Legal Aid Ontario – Today Since 1998, LAO has become the 2 nd largest justice agency in Ontario and one of the largest providers of legal services in North America. LAO provides assistance for a range of legal issues such as criminal, family, mental health, aboriginal, clinic (poverty), and refugee law matters and can provide referrals for individuals seeking help outside of LAOs jurisdiction. Services include the Certificate program, Duty Counsel program, Specialty Legal Clinics, Student Legal Clinics, and Community Clinics
LAO & YCJA DUTY COUNSEL PROGRAM Financial testing may be required to determine eligibility for some duty counsel services CERTIFICATE PROGRAM Two requirements – Legal & financial eligibility
Duty Counsel Program Duty Counsel Services include: Give advice about legal rights, obligations and the court process Assist with resolution (diversion matters & guilty pleas) Assist with bail hearings Crown resolution meetings (CPTs) Judicial pre-trials (JPTs) Preliminary stages of Mental Health Fitness Assessments Adjournments
Certificate Program Two requirements – Legal & financial eligibility
Certificate Program: Legal Eligibility Youths applying for legal aid services must be seen by duty counsel prior to making an application for certificate services To be eligible for a certificate youths require a duty counsel referral (purple form) Factors considered by duty counsel in determining legal eligibility are: Complexity Details of the case Probability of incarceration All matters are considered on a case by case basis to ensure the most appropriate/efficient service is provided to the client at the particular time.
Certificate Program: Financial Eligibility Eligibility for a young person is based on the same financial eligibility criteria as any other applicant If a young person is residing at home their parents are required to be financially assessed If the parents or guardians refuse to be financially assessed then the application will be refused. If the applicant is no longer living at home, is detained following a bail hearing or has withdrawn from parental control, the young person is assessed as an individual and financial eligibility is determined based on the young persons circumstances.
Ive been approved… now what? Youths should contact a member of the private bar. Youths can be provided with a list of lawyers Legal Aid Ontario does not provide any recommendations to a client regarding their choice of lawyer LRS – Lawyer referral service available when clients are unsure of who to pick
Ive been refused… now what? Youths who have been refused can: Represent yourself Retain counsel privately Speak with duty counsel regarding their options (Youths should provide their refusal to duty counsel) Everyone who receives a refusal has a right of appeal. The appeal must be made in writing within 15 days of the eligibility decision.
YCJA and Legal Assistance When Legal Aid Ontario refuses certificate services for a young person YCJA allows for specific provisions to assist the youth in retaining counsel.

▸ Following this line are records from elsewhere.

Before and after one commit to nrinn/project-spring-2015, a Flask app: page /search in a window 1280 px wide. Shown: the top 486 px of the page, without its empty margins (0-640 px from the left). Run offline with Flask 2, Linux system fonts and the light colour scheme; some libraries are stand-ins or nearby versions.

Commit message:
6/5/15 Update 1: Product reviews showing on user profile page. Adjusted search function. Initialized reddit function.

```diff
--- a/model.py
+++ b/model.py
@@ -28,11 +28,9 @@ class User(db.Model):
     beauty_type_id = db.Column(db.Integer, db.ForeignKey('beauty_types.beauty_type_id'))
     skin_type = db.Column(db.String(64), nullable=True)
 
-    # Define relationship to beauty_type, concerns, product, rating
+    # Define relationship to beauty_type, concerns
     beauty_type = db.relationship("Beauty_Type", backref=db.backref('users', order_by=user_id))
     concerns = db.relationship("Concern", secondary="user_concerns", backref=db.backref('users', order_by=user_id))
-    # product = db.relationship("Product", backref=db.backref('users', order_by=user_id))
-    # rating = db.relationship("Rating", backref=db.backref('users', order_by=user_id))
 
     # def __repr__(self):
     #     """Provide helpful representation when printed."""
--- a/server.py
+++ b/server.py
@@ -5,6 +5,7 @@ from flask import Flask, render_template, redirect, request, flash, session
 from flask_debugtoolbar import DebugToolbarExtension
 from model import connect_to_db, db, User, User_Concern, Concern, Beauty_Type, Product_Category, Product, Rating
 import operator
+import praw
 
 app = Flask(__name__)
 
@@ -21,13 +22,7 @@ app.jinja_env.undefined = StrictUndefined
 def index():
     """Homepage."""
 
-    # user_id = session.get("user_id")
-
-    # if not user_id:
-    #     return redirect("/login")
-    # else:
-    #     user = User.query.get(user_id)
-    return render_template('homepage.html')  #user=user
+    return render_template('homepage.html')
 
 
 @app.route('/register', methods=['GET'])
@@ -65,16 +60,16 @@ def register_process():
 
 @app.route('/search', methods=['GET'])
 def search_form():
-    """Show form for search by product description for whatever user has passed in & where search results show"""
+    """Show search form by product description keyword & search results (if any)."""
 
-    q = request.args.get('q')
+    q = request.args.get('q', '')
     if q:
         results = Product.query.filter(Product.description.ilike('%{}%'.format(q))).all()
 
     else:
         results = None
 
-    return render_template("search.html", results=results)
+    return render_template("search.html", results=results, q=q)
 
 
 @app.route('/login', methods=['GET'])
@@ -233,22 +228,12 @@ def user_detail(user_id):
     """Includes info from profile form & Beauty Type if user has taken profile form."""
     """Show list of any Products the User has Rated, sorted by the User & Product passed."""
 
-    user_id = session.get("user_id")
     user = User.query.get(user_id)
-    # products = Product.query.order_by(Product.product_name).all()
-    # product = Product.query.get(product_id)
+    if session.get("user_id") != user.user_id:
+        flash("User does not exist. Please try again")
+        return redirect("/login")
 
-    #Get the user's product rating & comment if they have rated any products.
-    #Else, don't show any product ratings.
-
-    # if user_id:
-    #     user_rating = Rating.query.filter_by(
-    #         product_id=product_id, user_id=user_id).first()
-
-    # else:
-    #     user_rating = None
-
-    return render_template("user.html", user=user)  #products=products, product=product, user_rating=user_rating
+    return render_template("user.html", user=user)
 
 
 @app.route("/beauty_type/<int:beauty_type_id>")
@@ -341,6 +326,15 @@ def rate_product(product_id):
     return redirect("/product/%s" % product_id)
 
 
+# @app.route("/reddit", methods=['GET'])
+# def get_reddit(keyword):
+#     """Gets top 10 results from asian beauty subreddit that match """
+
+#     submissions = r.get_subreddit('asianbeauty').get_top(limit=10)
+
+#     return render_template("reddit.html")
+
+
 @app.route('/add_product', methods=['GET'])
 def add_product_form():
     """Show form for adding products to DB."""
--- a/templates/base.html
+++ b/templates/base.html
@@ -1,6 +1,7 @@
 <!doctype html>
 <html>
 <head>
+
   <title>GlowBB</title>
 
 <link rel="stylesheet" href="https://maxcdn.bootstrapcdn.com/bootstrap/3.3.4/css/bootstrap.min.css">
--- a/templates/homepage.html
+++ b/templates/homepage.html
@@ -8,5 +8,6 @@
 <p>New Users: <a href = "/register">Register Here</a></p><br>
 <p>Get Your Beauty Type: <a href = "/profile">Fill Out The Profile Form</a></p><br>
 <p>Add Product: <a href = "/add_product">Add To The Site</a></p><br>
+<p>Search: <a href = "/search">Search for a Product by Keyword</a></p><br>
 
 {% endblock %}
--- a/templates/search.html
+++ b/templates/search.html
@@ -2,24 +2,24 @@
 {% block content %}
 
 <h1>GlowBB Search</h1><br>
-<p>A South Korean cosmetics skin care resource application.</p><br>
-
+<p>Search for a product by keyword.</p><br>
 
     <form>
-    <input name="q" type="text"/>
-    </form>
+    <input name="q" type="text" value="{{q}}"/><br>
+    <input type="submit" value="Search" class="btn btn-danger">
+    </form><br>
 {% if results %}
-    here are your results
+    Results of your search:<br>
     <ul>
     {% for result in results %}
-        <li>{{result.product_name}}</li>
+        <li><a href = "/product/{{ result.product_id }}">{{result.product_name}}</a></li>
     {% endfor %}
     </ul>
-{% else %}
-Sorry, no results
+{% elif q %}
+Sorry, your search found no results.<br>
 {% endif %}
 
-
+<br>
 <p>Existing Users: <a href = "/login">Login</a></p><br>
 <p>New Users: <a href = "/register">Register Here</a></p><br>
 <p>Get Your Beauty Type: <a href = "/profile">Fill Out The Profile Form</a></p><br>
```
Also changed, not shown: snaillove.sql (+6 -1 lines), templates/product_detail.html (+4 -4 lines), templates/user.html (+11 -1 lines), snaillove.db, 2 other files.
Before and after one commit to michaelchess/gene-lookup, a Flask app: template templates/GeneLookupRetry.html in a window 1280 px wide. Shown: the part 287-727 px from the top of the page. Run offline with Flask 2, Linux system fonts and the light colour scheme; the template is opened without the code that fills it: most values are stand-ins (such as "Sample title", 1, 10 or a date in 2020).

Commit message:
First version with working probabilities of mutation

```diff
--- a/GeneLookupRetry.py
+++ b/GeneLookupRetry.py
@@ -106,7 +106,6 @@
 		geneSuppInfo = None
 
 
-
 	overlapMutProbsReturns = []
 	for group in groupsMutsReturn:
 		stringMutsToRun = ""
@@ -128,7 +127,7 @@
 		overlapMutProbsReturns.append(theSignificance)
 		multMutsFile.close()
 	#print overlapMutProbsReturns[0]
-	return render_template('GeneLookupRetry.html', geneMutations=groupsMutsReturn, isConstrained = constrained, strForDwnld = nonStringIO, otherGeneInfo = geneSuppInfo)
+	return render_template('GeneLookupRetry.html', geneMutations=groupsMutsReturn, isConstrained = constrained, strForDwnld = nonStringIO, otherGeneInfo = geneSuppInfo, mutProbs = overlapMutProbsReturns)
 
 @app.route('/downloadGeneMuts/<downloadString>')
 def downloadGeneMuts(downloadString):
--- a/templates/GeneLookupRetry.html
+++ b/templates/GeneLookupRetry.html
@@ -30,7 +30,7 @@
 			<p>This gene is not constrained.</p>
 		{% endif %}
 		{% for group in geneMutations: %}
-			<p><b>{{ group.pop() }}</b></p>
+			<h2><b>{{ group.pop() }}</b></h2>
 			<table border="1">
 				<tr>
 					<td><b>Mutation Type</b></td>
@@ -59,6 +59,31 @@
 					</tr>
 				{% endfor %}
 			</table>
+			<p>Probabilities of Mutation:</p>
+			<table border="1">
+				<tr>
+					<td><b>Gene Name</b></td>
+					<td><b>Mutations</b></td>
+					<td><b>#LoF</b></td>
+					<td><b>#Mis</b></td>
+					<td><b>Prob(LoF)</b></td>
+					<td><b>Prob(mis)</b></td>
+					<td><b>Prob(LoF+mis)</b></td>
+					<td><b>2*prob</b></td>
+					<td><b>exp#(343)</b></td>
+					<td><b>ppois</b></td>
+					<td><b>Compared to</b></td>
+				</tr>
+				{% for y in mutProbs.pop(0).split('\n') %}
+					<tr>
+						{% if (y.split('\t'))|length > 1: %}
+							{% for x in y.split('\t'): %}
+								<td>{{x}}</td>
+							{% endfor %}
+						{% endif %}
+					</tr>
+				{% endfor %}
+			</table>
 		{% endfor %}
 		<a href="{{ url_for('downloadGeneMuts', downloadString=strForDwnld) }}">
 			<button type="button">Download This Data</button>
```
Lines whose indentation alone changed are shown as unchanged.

YCJA – S.25 S.25 – Right to Counsel S.25(8) – If it appears to a youth court judge or justice… that it would be in the best interests of the young person to be represented by his or her own counsel, the judge or justice shall ensure that the young person is represented by counsel independent of the parent A youth should speak with duty counsel about this option.
Overview: A young person appearing in court may receive legal assistance from: Duty Counsel Legal Aid Certificate services S.25 Appointments
Going Forward Financial Constraints Matching the most appropriate/efficient service for the client to resolve the matter Increasing capacity of duty counsel Better information systems to track clients and outcomes Expanding scope with professional development Teamwork Reworking procedures to expand capacity Working with key communities: Aboriginals Victims of domestic violence